    Wonderful article in the new National Pastime by SABR - from the Georgia convention

    The Georgia Peach: Stumped by the Storyteller by William R. Cobb

    Starts out as a piece to investigate whether Cobb's father was killed by a pistol or a shotgun but ends up being a piece about Al Stump who in all liklihood pilferred Cobb's belongings after his death, sold them, forged Cobb diaries and is responsible for extenuating/creating many Cobb myths including the ridiculous movie version starring Tommy Lee Jones.

    Sad, sad truth to baseball history writing - Stump made up lie after lie that are still swallowed today and taken/cited as fact. William Cobb even talks about a conversation with none other than John Thorn that quickly went downhill because Thorn based some erroneous info on Stump's BS.

    The hobby is in serious need of a new Cobb biographer who can weed through all the fodder and rip out the kernals of truth and present the real story of the man whose memory probably like no other sports figure is riddled with half-truths, lies and innuendo.

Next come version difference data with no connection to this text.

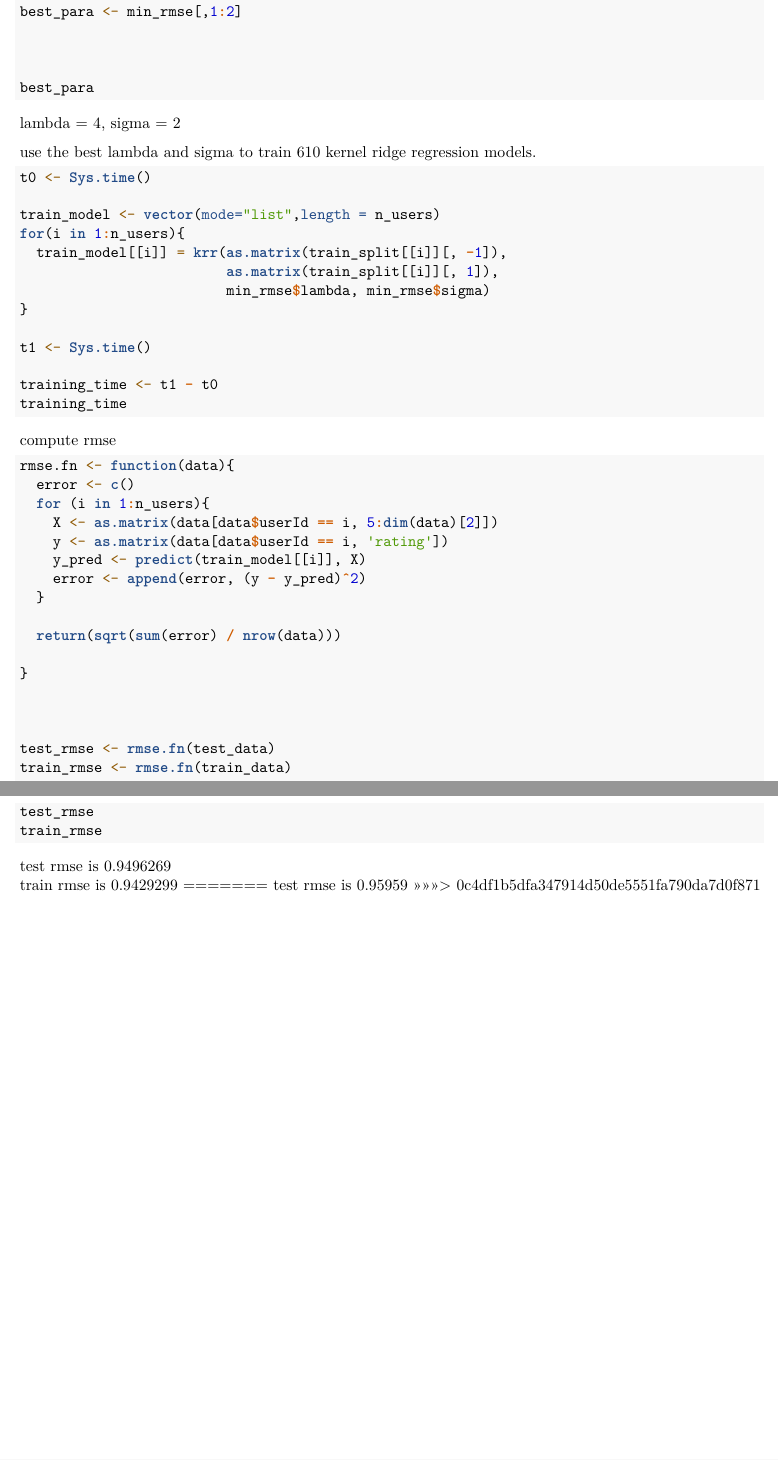
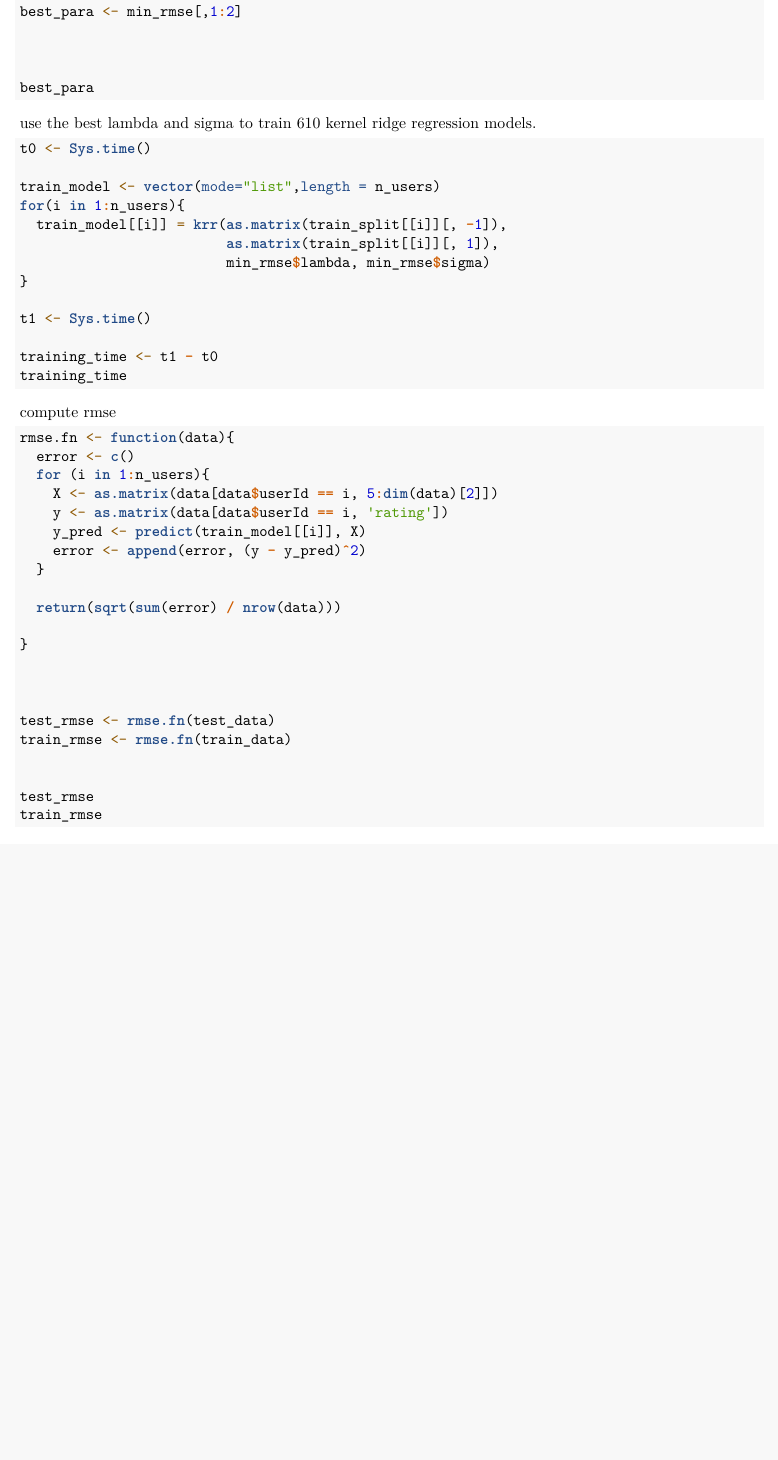
Before and after one commit to sqzhao/Spring2020-Project4-group12, an R Markdown document (doc/krr.Rmd): two parts of pages 4 and 5 of 5 before the commit and part of page 4 of 4 after it, the two joined at a grey line, cut so that both start at the same text, the shorter picture padded with empty space. Rendered offline with R 4.5, knitr and Pandoc, then LaTeX, with nearby package versions; the code chunks are not run, so their results and figures are left out.

Commit message:
Update krr.Rmd

````diff
--- a/doc/krr.Rmd
+++ b/doc/krr.Rmd
@@ -191,7 +191,6 @@ best_para
 
 
 ```
-lambda = 4, sigma = 2
 
 
 use the best lambda and sigma to train 610 kernel ridge regression models.
@@ -240,9 +239,3 @@ train_rmse
 
 
 ```
-
-test rmse is 0.9496269
-train rmse is 0.9429299
-=======
-test rmse is 0.95959
->>>>>>> 0c4df1b5dfa347914d50de5551fa790da7d0f871
````
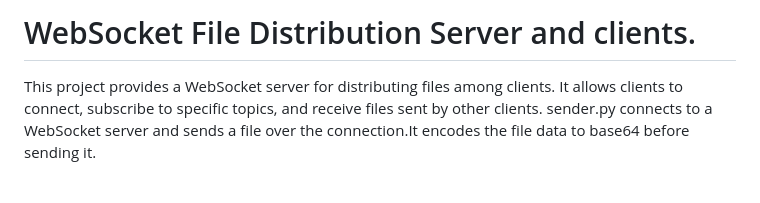
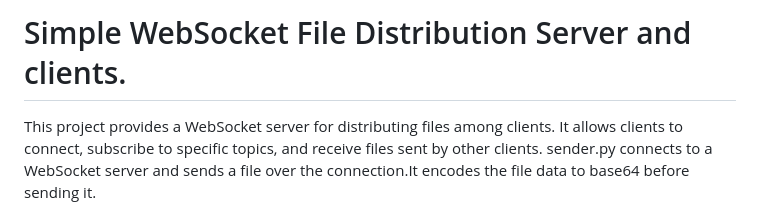
Before and after one commit to soyunomas/websockets-send, a Markdown page: README.md, the part around the change. Drawn GitHub-style; blank space fills up the shorter version.

Commit message:
Update README.md
Cambio título

```diff
--- a/README.md
+++ b/README.md
@@ -1,4 +1,4 @@
-# WebSocket File Distribution Server and clients.
+# Simple WebSocket File Distribution Server and clients.
 
 This project provides a WebSocket server for distributing files among clients. It allows clients to connect, subscribe to specific topics, and receive files sent by other clients.
 sender.py  connects to a WebSocket server and sends a file over the connection.It encodes the file data to base64 before sending it.
```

    Any thoughts, perspective?

  • #2
    I have some comments about Ron's article. I would like to give my report on his report.

    It is apparent from Ron Cobb's research, that some of the harmful Ty Cobb myths originated with Ty's biographer, Al Stump. Such as the myth that Ty once killed a mugger, that he had a falling out with Ted Williams.

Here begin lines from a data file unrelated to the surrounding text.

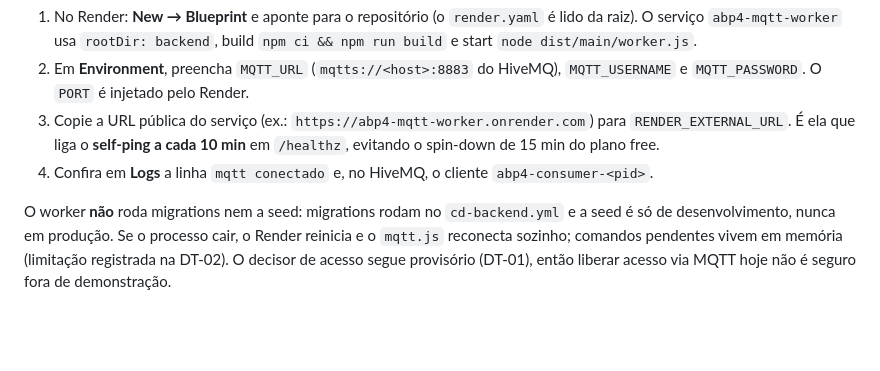
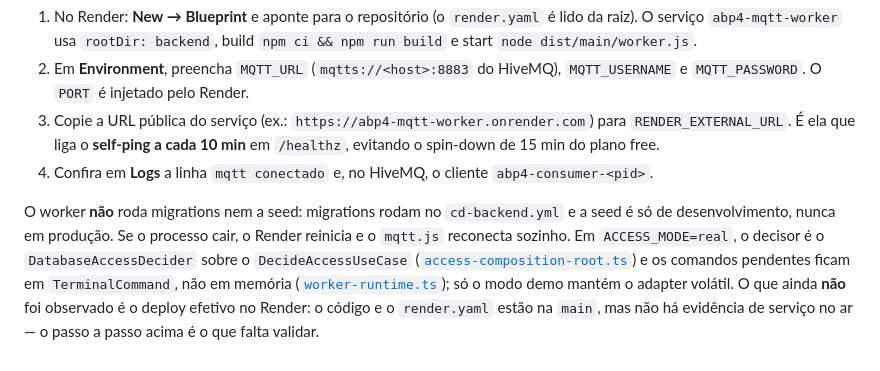
Before and after one commit to ErrorSquad-ABP/ABP4-Sistema-Controle-Acesso, a Markdown page: docs/guides/deploy.md, the part around the change. Rendered like a GitHub page; blank space fills up the shorter version.

```diff
--- a/docs/guides/deploy.md
+++ b/docs/guides/deploy.md
@@ -170,4 +170,4 @@ A API é serverless e não mantém conexão MQTT aberta; quem assina os tópicos
 3. Copie a URL pública do serviço (ex.: `https://abp4-mqtt-worker.onrender.com`) para `RENDER_EXTERNAL_URL`. É ela que liga o **self-ping a cada 10 min** em `/healthz`, evitando o spin-down de 15 min do plano free.
 4. Confira em **Logs** a linha `mqtt conectado` e, no HiveMQ, o cliente `abp4-consumer-<pid>`.
 
-O worker **não** roda migrations nem a seed: migrations rodam no `cd-backend.yml` e a seed é só de desenvolvimento, nunca em produção. Se o processo cair, o Render reinicia e o `mqtt.js` reconecta sozinho; comandos pendentes vivem em memória (limitação registrada na DT-02). O decisor de acesso segue provisório (DT-01), então liberar acesso via MQTT hoje não é seguro fora de demonstração.
+O worker **não** roda migrations nem a seed: migrations rodam no `cd-backend.yml` e a seed é só de desenvolvimento, nunca em produção. Se o processo cair, o Render reinicia e o `mqtt.js` reconecta sozinho. Em `ACCESS_MODE=real`, o decisor é o `DatabaseAccessDecider` sobre o `DecideAccessUseCase` ([`access-composition-root.ts`](../../backend/src/main/access-composition-root.ts)) e os comandos pendentes ficam em `TerminalCommand`, não em memória ([`worker-runtime.ts`](../../backend/src/main/mqtt/worker-runtime.ts)); só o modo demo mantém o adapter volátil. O que ainda **não** foi observado é o deploy efetivo no Render: o código e o `render.yaml` estão na `main`, mas não há evidência de serviço no ar — o passo a passo acima é o que falta validar.
```
Also changed, not shown: README.md (+2 -1 lines), docs/architecture/visao-geral.md (+10 -2 lines).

    It is also obvious from Ron's research that the big question is not whether Al Stump was an unethical sports writer, but was he an ethical person.

    I have read both of Al Stump's 2 books on Ty Cobb. 1961 and 1994. I also read his article on "Ty Cobb's Wild 10-Month Fight To Live", which was published in December, 1961, in 'True, the Man's Magazine', and came out in 3 installments.

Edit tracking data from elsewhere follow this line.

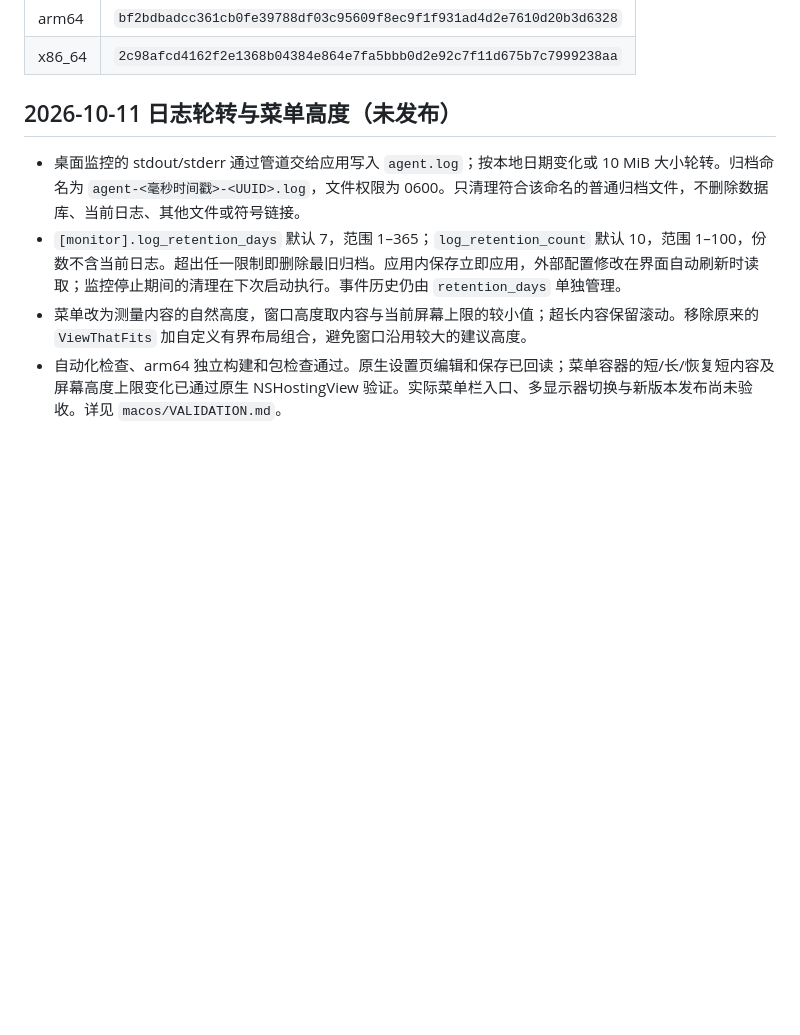
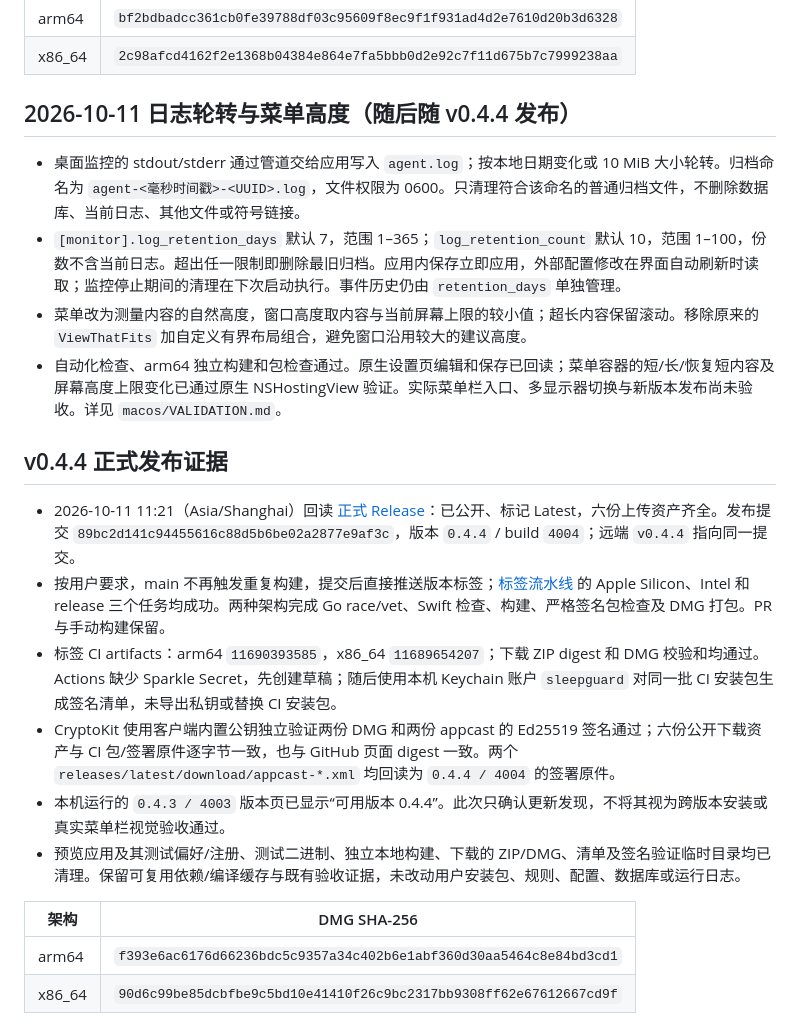
Before and after one commit to bennie-asi/sleepguard, a Markdown page: docs/project-memory.md, the part around the change. Drawn GitHub-style; blank space fills up the shorter version.

Commit message:
docs: record verified v0.4.4 release and cleanup

```diff
--- a/docs/project-memory.md
+++ b/docs/project-memory.md
@@ -84,9 +84,23 @@
 | arm64 | `bf2bdbadcc361cb0fe39788df03c95609f8ec9f1f931ad4d2e7610d20b3d6328` |
 | x86_64 | `2c98afcd4162f2e1368b04384e864e7fa5bbb0d2e92c7f11d675b7c7999238aa` |
 
-## 2026-10-11 日志轮转与菜单高度（未发布）
+## 2026-10-11 日志轮转与菜单高度（随后随 v0.4.4 发布）
 
 - 桌面监控的 stdout/stderr 通过管道交给应用写入 `agent.log`；按本地日期变化或 10 MiB 大小轮转。归档命名为 `agent-<毫秒时间戳>-<UUID>.log`，文件权限为 0600。只清理符合该命名的普通归档文件，不删除数据库、当前日志、其他文件或符号链接。
 - `[monitor].log_retention_days` 默认 7，范围 1–365；`log_retention_count` 默认 10，范围 1–100，份数不含当前日志。超出任一限制即删除最旧归档。应用内保存立即应用，外部配置修改在界面自动刷新时读取；监控停止期间的清理在下次启动执行。事件历史仍由 `retention_days` 单独管理。
 - 菜单改为测量内容的自然高度，窗口高度取内容与当前屏幕上限的较小值；超长内容保留滚动。移除原来的 `ViewThatFits` 加自定义有界布局组合，避免窗口沿用较大的建议高度。
 - 自动化检查、arm64 独立构建和包检查通过。原生设置页编辑和保存已回读；菜单容器的短/长/恢复短内容及屏幕高度上限变化已通过原生 NSHostingView 验证。实际菜单栏入口、多显示器切换与新版本发布尚未验收。详见 `macos/VALIDATION.md`。
+
+## v0.4.4 正式发布证据
+
+- 2026-10-11 11:21（Asia/Shanghai）回读 [正式 Release](https://github.com/bennie-asi/sleepguard/releases/tag/v0.4.4)：已公开、标记 Latest，六份上传资产齐全。发布提交 `89bc2d141c94455616c88d5b6be02a2877e9af3c`，版本 `0.4.4` / build `4004`；远端 `v0.4.4` 指向同一提交。
+- 按用户要求，main 不再触发重复构建，提交后直接推送版本标签；[标签流水线](https://github.com/bennie-asi/sleepguard/actions/runs/38107826517) 的 Apple Silicon、Intel 和 release 三个任务均成功。两种架构完成 Go race/vet、Swift 检查、构建、严格签名包检查及 DMG 打包。PR 与手动构建保留。
+- 标签 CI artifacts：arm64 `11690393585`，x86_64 `11689654207`；下载 ZIP digest 和 DMG 校验和均通过。Actions 缺少 Sparkle Secret，先创建草稿；随后使用本机 Keychain 账户 `sleepguard` 对同一批 CI 安装包生成签名清单，未导出私钥或替换 CI 安装包。
+- CryptoKit 使用客户端内置公钥独立验证两份 DMG 和两份 appcast 的 Ed25519 签名通过；六份公开下载资产与 CI 包/签署原件逐字节一致，也与 GitHub 页面 digest 一致。两个 `releases/latest/download/appcast-*.xml` 均回读为 `0.4.4 / 4004` 的签署原件。
+- 本机运行的 `0.4.3 / 4003` 版本页已显示“可用版本 0.4.4”。此次只确认更新发现，不将其视为跨版本安装或真实菜单栏视觉验收通过。
+- 预览应用及其测试偏好/注册、测试二进制、独立本地构建、下载的 ZIP/DMG、清单及签名验证临时目录均已清理。保留可复用依赖/编译缓存与既有验收证据，未改动用户安装包、规则、配置、数据库或运行日志。
+
+| 架构 | DMG SHA-256 |
+| --- | --- |
+| arm64 | `f393e6ac6176d66236bdc5c9357a34c402b6e1abf360d30aa5464c8e84bd3cd1` |
+| x86_64 | `90d6c99be85dcbfbe9c5bd10e41410f26c9bc2317bb9308ff62e67612667cd9f` |
```
Also changed, not shown: macos/VALIDATION.md (+15 -1 lines).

    Ron Cobb gives us a very excellent and comprehensive debunking to many of the extremely harmful lies that Al Stump told and which became myths and lore of the game. Ron shows sensitive research skills and proves he possesses the requisite sensitivity in editing these issues.

    I wish to go over some of the main points pointed out by Ron, and discuss them in a deliberative manner.

    Here is a link to my post for Al Stump in my Meet The Sports Writers.---Al Stump

    When I read Al's 2 Ty Cobb books, certain of his comments jumped out at me. They just leaped off the page. They clearly showed that Al didn't like his book research subject. Here are 2 of his statements which attest to why I feel this way.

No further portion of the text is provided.